STV, Samanyolu Haber, Samanyolu Haber Radyo, Can Erzincan TV, Kanal 124, Yumurcak TV, Hira TV, MC TV, Dünya TV, Kanal Türk, Bugün TV, Mehtap TV, Berfin FM and Kanal Türk were among those who had their licenses revoked over allegations of involvement in the coup attempt.
"We will pull them (Gulen supporters) out by the roots like a razor blade," he said.
Nevertheless, Yildirim warned Turks against exacting revenge on backers of the attempted putsch, after disturbing pictures emerged of rough treatment meted out to suspects.
"Nobody can have a feeling of revenge. This is unacceptable in a state governed by rule of law," Yildirim said.
Ankara says the reclusive Gulen, who wields enormous influence in Turkey through supporters in various apparatus as well as a private school network, hatched the plot to end Erdogan's 13 years in power.
Gulen, 75, has rejected the allegations, saying Erdogan himself may have staged the putsch, an idea dismissed by the presidency on Tuesday as "nonsensical".
Turkey's Western allies have urged Ankara to abide by the rule of law amid fears about a worsening state of democracy and human rights.
Erdogan's suggestion that the death penalty could be reinstated has also sent shudders through Europe, with the EU warning such a move would be the nail in the coffin of Turkey's already embattled bid to join the bloc.
An Ankara court on Monday charged and put in pre-trial detention 26 former generals over the putsch, including former air force chief General Akin Ozturk, painted by some Turkish media as the mastermind.
But Ozturk has denied he was the coup ringleader.
"I am not the person who planned or led the coup.

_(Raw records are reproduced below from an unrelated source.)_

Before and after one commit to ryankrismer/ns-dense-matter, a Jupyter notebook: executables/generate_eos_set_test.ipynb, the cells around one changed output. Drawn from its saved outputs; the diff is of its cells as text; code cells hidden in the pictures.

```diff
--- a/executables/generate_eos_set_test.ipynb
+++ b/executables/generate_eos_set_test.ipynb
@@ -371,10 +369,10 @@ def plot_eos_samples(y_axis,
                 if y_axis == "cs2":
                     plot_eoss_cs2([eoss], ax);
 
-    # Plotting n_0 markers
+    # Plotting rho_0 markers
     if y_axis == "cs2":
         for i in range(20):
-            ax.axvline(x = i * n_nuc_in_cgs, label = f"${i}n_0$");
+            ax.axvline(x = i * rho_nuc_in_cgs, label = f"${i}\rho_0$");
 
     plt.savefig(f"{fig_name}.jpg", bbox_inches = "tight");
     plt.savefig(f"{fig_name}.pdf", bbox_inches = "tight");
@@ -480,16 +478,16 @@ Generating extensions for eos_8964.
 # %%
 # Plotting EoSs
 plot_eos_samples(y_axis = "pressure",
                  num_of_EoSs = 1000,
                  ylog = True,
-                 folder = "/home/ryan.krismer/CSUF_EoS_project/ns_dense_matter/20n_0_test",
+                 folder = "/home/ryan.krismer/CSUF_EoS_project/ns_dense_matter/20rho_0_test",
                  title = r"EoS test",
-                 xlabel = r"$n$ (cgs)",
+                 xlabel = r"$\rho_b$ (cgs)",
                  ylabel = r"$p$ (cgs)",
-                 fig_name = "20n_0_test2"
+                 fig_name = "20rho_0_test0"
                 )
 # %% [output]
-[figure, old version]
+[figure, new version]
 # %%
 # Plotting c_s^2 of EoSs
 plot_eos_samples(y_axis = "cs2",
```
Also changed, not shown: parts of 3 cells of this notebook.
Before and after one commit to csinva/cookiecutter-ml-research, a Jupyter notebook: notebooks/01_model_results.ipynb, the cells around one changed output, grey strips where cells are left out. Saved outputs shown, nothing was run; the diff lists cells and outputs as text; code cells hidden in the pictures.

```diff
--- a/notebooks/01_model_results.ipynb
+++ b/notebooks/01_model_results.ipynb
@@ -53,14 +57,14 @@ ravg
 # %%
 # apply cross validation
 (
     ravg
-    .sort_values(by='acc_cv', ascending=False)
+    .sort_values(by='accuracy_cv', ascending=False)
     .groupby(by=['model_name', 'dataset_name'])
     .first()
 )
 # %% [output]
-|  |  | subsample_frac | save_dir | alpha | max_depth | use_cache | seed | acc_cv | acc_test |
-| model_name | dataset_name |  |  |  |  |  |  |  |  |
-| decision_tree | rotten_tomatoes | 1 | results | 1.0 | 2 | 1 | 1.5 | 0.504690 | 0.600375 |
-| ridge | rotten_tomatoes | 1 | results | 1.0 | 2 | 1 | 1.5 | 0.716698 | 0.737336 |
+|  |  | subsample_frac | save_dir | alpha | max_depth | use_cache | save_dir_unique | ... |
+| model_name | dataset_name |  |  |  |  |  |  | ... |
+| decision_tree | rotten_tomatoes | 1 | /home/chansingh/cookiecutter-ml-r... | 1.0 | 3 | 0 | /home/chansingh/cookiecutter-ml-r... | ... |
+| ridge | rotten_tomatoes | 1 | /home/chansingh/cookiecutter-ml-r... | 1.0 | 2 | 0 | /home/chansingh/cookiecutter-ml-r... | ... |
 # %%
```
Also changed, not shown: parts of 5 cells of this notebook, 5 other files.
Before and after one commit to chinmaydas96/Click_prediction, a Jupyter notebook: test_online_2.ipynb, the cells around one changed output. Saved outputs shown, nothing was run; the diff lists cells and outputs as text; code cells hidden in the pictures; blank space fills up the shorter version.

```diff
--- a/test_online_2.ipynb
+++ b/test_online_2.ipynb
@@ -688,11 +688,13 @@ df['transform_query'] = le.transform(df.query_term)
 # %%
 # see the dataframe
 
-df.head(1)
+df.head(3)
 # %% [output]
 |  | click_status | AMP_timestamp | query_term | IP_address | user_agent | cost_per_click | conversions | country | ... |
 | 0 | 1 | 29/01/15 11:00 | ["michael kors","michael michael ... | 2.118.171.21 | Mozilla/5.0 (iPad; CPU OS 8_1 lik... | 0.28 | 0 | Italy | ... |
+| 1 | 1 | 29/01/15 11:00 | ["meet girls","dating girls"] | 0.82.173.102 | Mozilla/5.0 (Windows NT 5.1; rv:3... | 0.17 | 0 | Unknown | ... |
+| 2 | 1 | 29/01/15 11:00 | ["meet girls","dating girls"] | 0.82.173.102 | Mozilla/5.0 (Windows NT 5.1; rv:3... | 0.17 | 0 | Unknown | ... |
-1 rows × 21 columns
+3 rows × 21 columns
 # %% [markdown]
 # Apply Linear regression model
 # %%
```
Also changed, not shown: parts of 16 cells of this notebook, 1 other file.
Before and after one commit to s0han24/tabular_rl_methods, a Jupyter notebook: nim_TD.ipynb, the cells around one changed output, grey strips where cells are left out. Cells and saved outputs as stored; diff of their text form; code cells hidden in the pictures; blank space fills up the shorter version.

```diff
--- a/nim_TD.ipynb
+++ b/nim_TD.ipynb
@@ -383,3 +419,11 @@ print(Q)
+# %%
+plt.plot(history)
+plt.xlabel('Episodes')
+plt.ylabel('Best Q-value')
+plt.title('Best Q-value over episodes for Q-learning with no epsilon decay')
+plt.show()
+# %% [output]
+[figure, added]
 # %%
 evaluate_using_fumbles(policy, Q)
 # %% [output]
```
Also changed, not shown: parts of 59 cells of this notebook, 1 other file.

Who planned it and directed it, I do not know," state-run news agency Anadolu quoted him as saying.
Anadolu published images of a haggard-looking Ozturk, one ear heavily bandaged, and other suspects at the courthouse, their hands tied behind their backs.
A total of 208 people were killed, including 145 civilians, 60 police and three soldiers, along with 104 coup plotters, the government and army says.
The military has often had strained relations with the AKP-led government as the traditional guardians of Turkey's secular system and has carried out coups in the past.
But it said the vast majority of its forces had nothing to do with Friday's plot and that "traitors" will be punished severely for the "humiliation and disgrace" of the Turkish republic.